[Revision comparison data]
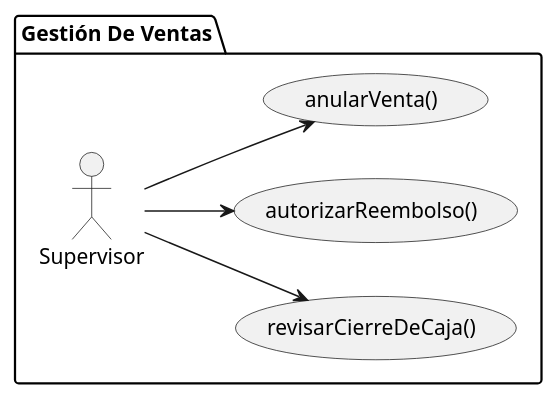
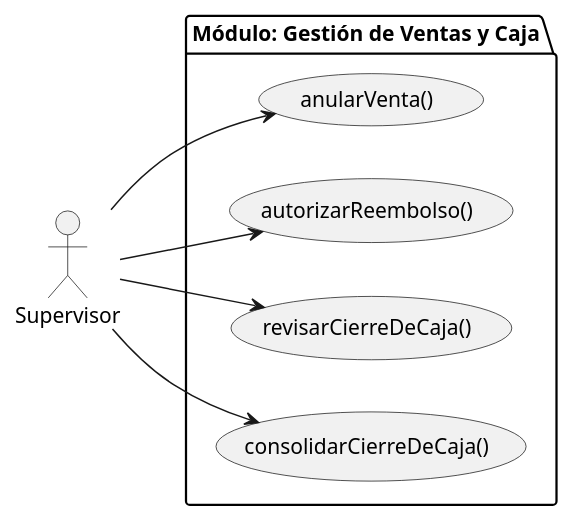
Before and after one commit to aeRomeroz/pyTicketing: the diagram in UML/00-requisitos/01-actores-casosDeUso/00-actores/Supervisor/Venta/DdCdU-supervisor-gestionDeVentas.puml, drawn with PlantUML. The commit also changed 14 other files, not shown here.

First line of the commit message:
refactor(casos-de-uso): estandarizar diagramas de casos de uso y relaciones UML

```diff
--- a/UML/00-requisitos/01-actores-casosDeUso/00-actores/Supervisor/Venta/DdCdU-supervisor-gestionDeVentas.puml
+++ b/UML/00-requisitos/01-actores-casosDeUso/00-actores/Supervisor/Venta/DdCdU-supervisor-gestionDeVentas.puml
@@ -1,19 +1,19 @@
-@startuml diagrama-casos-uso-supervisor-gestion-de-ventas
+@startuml DdCdU-supervisor-gestion-de-ventas
 
 left to right direction
 
-package "Gestión De Ventas" {
+actor "Supervisor" as supervisor
 
-    actor "Supervisor" as supervisor
-    
+package "Módulo: Gestión de Ventas y Caja" {
+    usecase anularVenta as "anularVenta()"
+    usecase autorizarReembolso as "autorizarReembolso()"
     usecase revisarCierreDeCaja as "revisarCierreDeCaja()"
-    usecase autorizarReembolso as "autorizarReembolso()"
-    usecase anularVenta as "anularVenta()"
- 
+    usecase consolidarCierreDeCaja as "consolidarCierreDeCaja()"
 }
 
+supervisor --> anularVenta
+supervisor --> autorizarReembolso
 supervisor --> revisarCierreDeCaja
-supervisor --> autorizarReembolso
-supervisor --> anularVenta
+supervisor --> consolidarCierreDeCaja
 
 @enduml
```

How to complete this task:
Copy out the lines of the records above in which the string "consolidarCierreDeCaja" appears.

Exercise response:
+    usecase consolidarCierreDeCaja as "consolidarCierreDeCaja()"
+supervisor --> consolidarCierreDeCaja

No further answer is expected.